Rhetorical Analysis of Martin Luther King’s “I Have a Dream” Speech
Racism in the United States was a huge issue during the mid-20th century; African Americans were among the targeted groups that suffered from discrimination alone with Asians and Hispanics. The blacks were said to be free they were constantly being victimized due to the corrupt justice system. Separate but equal was an understatement, but they continued to fight for their freedom with the help of civil rights activist, Martin Luther King Jr. He was a member of the Southern Christian leadership Conference as well as the National Association for the Advancement of colored people. His speech was given after the March on Washington on August 28, 1963. He encouraged his brothers and sisters of color not to protest with bitter and physical violence but to peacefully demand to be treated equally.

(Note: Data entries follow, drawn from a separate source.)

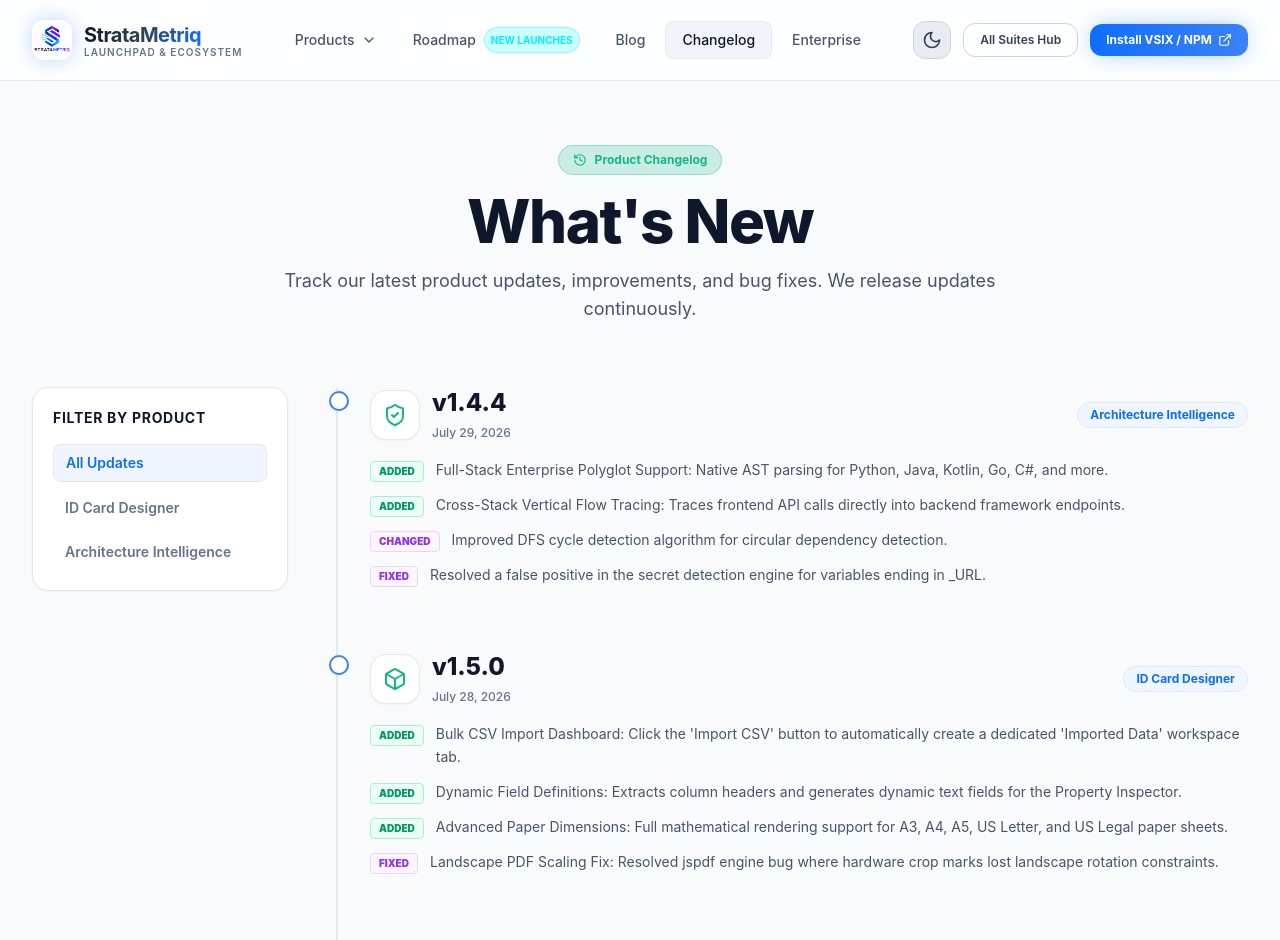
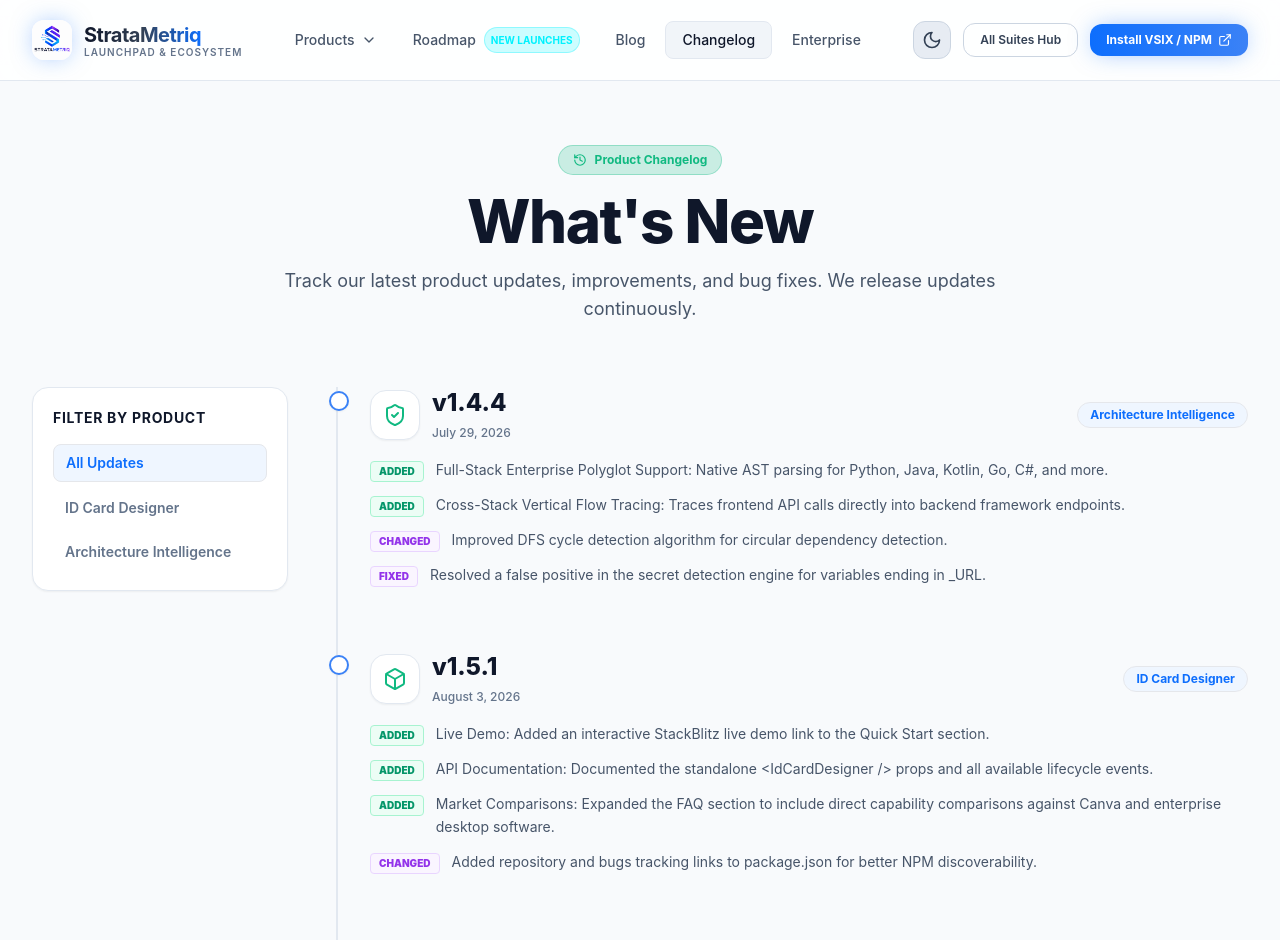
Before and after one commit to aabid-wani/stratametriq-website, a Next.js app: page /changelog in a window 1280 px wide. Shown: the top 940 px of the page. Built offline with nearby package versions, Linux system fonts and the light colour scheme.

Commit message:
feat: create changelog page with filtering and version history for ID Card Designer and Architecture Intelligence products

```diff
--- a/src/app/changelog/page.tsx
+++ b/src/app/changelog/page.tsx
@@ -17,6 +17,18 @@ export default function ChangelogPage() {
         { type: "Added", text: "Cross-Stack Vertical Flow Tracing: Traces frontend API calls directly into backend framework endpoints." },
         { type: "Changed", text: "Improved DFS cycle detection algorithm for circular dependency detection." },
         { type: "Fixed", text: "Resolved a false positive in the secret detection engine for variables ending in _URL." }
+      ]
+    },
+    {
+      version: "v1.5.1",
+      date: "August 3, 2026",
+      product: "ID Card Designer",
+      icon: <Box className="w-6 h-6 text-neon-emerald" />,
+      features: [
+        { type: "Added", text: "Live Demo: Added an interactive StackBlitz live demo link to the Quick Start section." },
+        { type: "Added", text: "API Documentation: Documented the standalone <IdCardDesigner /> props and all available lifecycle events." },
+        { type: "Added", text: "Market Comparisons: Expanded the FAQ section to include direct capability comparisons against Canva and enterprise desktop software." },
+        { type: "Changed", text: "Added repository and bugs tracking links to package.json for better NPM discoverability." }
       ]
     },
     {
```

He was involved in several civil rights boycotts and protests hoping to gain the victory of equality in the civil rights movement. Martin Luther Kings’ most famous speech, “I Have a Dream” was given at the steps of the Lincoln Memorial during the March on Washington for Jobs and Freedom. The impact that this speech had opened eyes of thousands and painted a picture of the unjust society they were living in. In his speech he carefully used three different types of rhetorical methods: ethos, pathos, and logos. Dr. King was an emotional, inspiring and strong speaker. His “I Have a Dream” speech tugs a deep root war of emotions in every American’s heart. His speech is the perfect display of pathos.